The point isn’t about what is better now. It is about what people will use in the future, and fewer of them are going to be using macOS apps / devices, I think. iOS has momentum and traction, at least in my part of the world. macOS doesn’t.

Slàinte mhòr.

EDIT: In the UK, some charities accept donations of furniture. Items are either sold to generate income or donated to people in need. We sold a home last year and had four home-office desks to donate (decent quality; £1500 each when bought in 2012; still in perfect condition; surely worth a few quid or useful to someone). None of the charities would take the desks: “No one wants desks any more. No one has desktop computers.” Lots of other furniture was willingly accepted, even a piano. Indicative, no?

My whole premise is based on what I see happening around me. Not on whether I want something else to happen or whether macOS is a better OS or not. Looking at where the puck is headed; not where it is or was.

Why focus on making parts for trucks when most customers are buying cars? And if a car part can fit a truck, well...

Going to be interesting to see how things stand in a few years, especially if Apple releases ARM-based laptops.

Thanks to both of you for sharing your thoughts.

Ki
Kinsey
Posts: 383
Joined: Mon Apr 09, 2012 6:06 pm
Platform: Mac

Wed Jun 12, 2019 9:50 am Post

Interesting points JoRo. Funnily enough, as I read your comment about the train and the prevalence of tablets and similar devices, I was sitting in a café. I counted 5 people using laptops, 1 iPad and a handful of Luddites reading physical books.

To your point about the desirability of a single app for all platforms, I doubt you'd find too many app developers who would disagree. No doubt it would make life an awful lot simpler!

The thing that strikes me about Scrivener iOS is that it was designed precisely for the kind of customer that you are talking about - those who simply want to write and then export their work in the simplest fashion. Judging by the forums, problems arise when people expect the iOS version to perform exactly the same tasks as the desktop version. It can't because iOS and its native devices simply don't have the capabilities. Whether iPadOS (it's an awful name, BTW) and device capability will ever be able to close the gap sufficiently is the question. It's a big gap at the moment. It's also worth revising slightly your categorisation of Scrivener. Yes it's a consumer-focused app, but it hides a set of extremely powerful features that allow people to write and publish their work, and marshal all of the associated research, in one place.

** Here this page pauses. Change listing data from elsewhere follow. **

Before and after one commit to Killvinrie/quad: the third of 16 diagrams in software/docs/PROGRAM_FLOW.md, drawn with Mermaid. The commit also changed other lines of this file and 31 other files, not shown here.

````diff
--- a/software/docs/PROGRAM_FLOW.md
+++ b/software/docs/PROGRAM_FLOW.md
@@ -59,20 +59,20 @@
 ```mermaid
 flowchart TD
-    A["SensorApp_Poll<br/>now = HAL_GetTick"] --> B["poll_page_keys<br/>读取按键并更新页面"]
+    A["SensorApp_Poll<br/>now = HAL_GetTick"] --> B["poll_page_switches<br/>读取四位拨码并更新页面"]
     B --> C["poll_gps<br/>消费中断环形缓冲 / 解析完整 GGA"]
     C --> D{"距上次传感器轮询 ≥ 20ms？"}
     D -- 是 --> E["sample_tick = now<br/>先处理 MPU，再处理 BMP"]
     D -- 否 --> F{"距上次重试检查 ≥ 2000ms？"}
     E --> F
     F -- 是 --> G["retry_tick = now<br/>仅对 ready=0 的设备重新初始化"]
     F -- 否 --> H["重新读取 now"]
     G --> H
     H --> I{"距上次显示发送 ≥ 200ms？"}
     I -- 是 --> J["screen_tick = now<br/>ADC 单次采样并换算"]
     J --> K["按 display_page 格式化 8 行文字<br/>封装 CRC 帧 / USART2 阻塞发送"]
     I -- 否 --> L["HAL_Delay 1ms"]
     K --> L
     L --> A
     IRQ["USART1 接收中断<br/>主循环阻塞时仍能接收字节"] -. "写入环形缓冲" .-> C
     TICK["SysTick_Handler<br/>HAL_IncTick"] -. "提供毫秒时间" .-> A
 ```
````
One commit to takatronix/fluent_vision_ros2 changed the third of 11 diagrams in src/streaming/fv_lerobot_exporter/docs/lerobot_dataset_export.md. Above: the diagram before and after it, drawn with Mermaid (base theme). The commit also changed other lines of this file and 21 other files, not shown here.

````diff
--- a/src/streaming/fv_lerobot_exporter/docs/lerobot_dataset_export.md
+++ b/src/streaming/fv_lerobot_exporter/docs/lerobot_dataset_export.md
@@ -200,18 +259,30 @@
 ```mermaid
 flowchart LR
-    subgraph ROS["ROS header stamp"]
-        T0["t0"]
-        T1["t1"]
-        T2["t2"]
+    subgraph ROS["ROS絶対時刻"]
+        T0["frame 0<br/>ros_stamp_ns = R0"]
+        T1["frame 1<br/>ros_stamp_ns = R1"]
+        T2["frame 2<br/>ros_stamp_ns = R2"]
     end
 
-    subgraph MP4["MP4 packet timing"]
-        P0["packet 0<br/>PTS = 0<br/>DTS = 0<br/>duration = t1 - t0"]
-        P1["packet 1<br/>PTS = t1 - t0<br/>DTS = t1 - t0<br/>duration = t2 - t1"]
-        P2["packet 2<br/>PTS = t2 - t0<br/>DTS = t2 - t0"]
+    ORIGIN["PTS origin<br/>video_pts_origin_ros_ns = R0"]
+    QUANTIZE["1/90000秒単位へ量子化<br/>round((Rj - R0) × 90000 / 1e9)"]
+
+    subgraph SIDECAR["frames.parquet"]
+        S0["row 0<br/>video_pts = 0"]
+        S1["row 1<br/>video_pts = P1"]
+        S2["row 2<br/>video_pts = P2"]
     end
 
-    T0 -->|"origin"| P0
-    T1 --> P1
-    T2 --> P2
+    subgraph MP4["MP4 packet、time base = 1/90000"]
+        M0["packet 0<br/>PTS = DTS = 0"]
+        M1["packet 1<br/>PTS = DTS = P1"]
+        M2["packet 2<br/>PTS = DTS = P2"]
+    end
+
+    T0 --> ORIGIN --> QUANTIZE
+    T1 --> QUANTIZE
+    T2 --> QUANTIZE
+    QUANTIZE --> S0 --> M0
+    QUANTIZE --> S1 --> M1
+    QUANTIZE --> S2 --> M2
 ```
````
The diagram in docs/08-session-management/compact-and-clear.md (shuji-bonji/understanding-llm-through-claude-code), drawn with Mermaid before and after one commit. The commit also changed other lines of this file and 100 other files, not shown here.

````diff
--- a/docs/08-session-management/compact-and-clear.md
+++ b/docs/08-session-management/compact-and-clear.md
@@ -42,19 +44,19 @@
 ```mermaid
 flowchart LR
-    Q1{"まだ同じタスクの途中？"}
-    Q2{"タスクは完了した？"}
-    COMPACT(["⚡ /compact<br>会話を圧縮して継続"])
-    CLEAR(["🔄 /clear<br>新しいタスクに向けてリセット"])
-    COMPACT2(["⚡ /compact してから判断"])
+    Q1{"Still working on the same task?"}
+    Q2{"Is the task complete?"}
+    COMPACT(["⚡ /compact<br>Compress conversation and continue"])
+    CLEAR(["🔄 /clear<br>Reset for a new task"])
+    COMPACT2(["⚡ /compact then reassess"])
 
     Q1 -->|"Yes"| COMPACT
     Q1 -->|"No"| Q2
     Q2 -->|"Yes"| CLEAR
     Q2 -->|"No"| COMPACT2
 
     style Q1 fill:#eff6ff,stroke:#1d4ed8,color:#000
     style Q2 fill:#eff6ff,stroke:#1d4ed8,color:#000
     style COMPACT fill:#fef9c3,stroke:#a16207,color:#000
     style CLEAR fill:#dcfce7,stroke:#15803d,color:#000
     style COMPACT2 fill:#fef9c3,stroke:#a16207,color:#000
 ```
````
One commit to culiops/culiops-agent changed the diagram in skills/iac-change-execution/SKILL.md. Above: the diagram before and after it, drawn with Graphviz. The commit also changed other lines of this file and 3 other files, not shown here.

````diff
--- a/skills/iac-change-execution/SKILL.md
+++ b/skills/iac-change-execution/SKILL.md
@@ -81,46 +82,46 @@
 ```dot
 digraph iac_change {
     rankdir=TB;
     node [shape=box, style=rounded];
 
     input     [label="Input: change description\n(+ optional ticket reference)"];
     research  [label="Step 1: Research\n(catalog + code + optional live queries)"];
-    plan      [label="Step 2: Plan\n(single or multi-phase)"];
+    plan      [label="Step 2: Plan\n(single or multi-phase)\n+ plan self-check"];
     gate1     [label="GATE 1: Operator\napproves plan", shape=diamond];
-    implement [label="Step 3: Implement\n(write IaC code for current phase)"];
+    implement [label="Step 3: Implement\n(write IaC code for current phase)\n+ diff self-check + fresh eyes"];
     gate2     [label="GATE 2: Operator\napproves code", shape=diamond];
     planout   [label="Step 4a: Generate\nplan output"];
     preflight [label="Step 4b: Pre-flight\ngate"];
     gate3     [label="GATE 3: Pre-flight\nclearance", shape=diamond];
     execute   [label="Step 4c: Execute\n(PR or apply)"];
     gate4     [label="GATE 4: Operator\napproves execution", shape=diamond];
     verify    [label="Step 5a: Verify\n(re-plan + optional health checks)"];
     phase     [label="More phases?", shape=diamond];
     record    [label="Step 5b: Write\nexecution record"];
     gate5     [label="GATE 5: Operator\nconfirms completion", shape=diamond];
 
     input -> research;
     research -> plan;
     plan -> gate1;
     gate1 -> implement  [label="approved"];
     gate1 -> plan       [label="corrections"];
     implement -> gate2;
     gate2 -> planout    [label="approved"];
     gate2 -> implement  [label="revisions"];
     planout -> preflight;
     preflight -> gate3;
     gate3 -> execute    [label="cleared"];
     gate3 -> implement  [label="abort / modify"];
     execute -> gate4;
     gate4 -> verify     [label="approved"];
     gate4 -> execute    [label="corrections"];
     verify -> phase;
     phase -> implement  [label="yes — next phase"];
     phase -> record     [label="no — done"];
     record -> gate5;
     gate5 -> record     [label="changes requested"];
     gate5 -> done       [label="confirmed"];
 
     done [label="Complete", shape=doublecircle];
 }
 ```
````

The wider point you are making is very interesting. When you think about it, Scrivener started development before iOS even existed. Smart phones and tablets have since become incredibly popular. Most organisations have strategic risk management practises in place, which identify potential problems and plan for mitigation. Given the signs emanating from Apple (never mind Microsoft), it would be surprising if any macOS developer hadn't embarked on a similar exercise. This is such an excellent product, I have no doubt that we'll all still be using it in future decades.